To be clear, a competing petition does not necessarily get filed in a hostile environment. The probate process is tricky to navigate, and it could simply be an issue of human error or the discovery of new information.
Will contest lawsuit: 3 steps
The process of contesting a Will (using a competing petition) requires a few steps. Ultimately, the correct sets of legal paperwork must be filed such that the probate court can make a ruling and determine the outcome.
Here is an overview of the steps:
1. A petition to admit a will to probate is filed
In most states, a Will is not considered legally valid until it is formally admitted to probate. While you can take all steps necessary to ensure that your Will is legally valid, it’s not actually validated until the court probates it. Thus, you must submit the Will along with a Petition for Letters Testamentary. This is essentially a request for the court to review, validate and admit the Will for probate. Under this petition, you are required to provide facts pertaining to the Will you are submitting for admittance. While rules may vary from state to state, you can typically still file a Petition for Probate (Letters Testamentary) even if another party has already filed one. This creates two or more competing petitions. It does not matter whose petition was filed first, as long as they are both filed before the first Will is admitted to probate.
2. An objection is made
Next, a competing petition can be made to the probating of a Will. The formal filing process varies between states. For example, in California, Probate Code Section 8250 states that a separate filing can be made, called an “objection to probate of Will.” This objection is the competing petition once filed.
When filing the objection or competing petition, you must provide a clear explanation as to why you are objecting to the first petition. You must provide clear arguments as to why the first petition should be dislodged. All new documents must be filed as if you were setting up a brand new probate.
In most cases, the first petition would be moved to the competing petition’s court date. The objection and court summons is served to each and every individual named in the Will.
3. The Will contest is reviewed
At the trial, the individual who filed the initial petition must prove that the Will was executed in a valid manner, per that state’s laws. Once this is established, then the individual who filed the competing petition (the contestant) must provide the legal grounds upon which they believe the first Will is invalid. Examples of valid reasons to dislodge a Will is lack of the Testator’s mental capacity, undue influence, or even fraud. The onus is on the contestant to conduct discovery for evidence and present the facts at trial. Once the contest is reviewed, then the probate judge will make a decision.

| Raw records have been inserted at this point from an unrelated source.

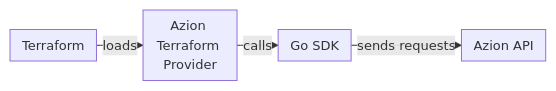
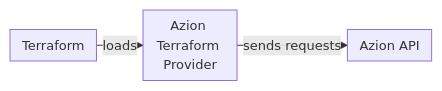
Before and after one commit to aziontech/docs: the diagram in apps/docs/src/content/docs/en/pages/devtools/terraform/how-it-works.mdx, drawn with Mermaid. The commit also changed other lines of this file and 31 other files, not shown here.

````diff
--- a/apps/docs/src/content/docs/en/pages/devtools/terraform/how-it-works.mdx
+++ b/apps/docs/src/content/docs/en/pages/devtools/terraform/how-it-works.mdx
@@ -26,7 +26,6 @@
 ```mermaid
 %%{init: {"layout": "dagre", "themeVariables": {"fontSize": "13px"}, "flowchart": {"nodeSpacing": 12, "rankSpacing": 12, "padding": 6, "wrappingWidth": 70, "minNodeWidth": 40, "useMaxWidth": true}}}%%
 flowchart LR
   Tf["Terraform"] -->|"loads"| Prov["Azion Terraform Provider"]
-  Prov -->|"calls"| Sdk["Go SDK"]
-  Sdk -->|"sends requests"| Api["Azion API"]
+  Prov -->|"sends requests"| Api["Azion API"]
 ```
````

How to file a competing petition: tips
When it comes to filing a competing petition, attention to detail is key. While you may have a solid case, your petition will not be accepted or approved if it is not filed properly.
When filing your competing petition, treat it as though no other petition exists and that it is brand new. This means you must submit all new documents and fees as required by the original petition. Once you file your petition, double-check to ensure that the original petition is moved to the new court date. Typically, competing petitions are resolved on the court date. However, if the issue is more complex (such as accusations of undue influence or fraud, rather than simple error), then mediation may be required. Be wary that this can prolong the probate process and incur additional fees. If mediation does not work, then the issue is escalated to a trial. At trial, the judge will determine which of the competing petitions will be approved.
Here are some tips to keep in mind:
Typically, counties require that all related petitions go under the same case number.
Conduct discovery for your petition such that the first petition does not get approved. In other words, your competing petition must have some legal basis.
Prepare the competing petition as if it is a brand new petition. However, be sure to label your petition as “Competing.”
Similarly, you still need to publish a notice, file documents, and pay fees in full.
Verify that the first petition is moved to the new court date.
Be prepared for the issue to escalate to mediation, followed by a trial to determine which petition is accepted. This can prolong the process and incur additional costs. Therefore, be sure that your competing petition has a legal basis.
Create a bulletproof Will of your own
Competing petitions in probate takes place when there is an issue regarding the validity of a Will. When a first petition for probate is filed, a secondary petition can also be filed, as long as it is done so before the first petition is admitted to probate. Therefore, timing is of the essence.
Note that competing petitions aren’t necessarily fraught with strife. For instance, it could be a simple issue of a family member discovering a later, more updated version of a Will, or finding an error in the first petition. These types of issues can typically be resolved easily and administratively.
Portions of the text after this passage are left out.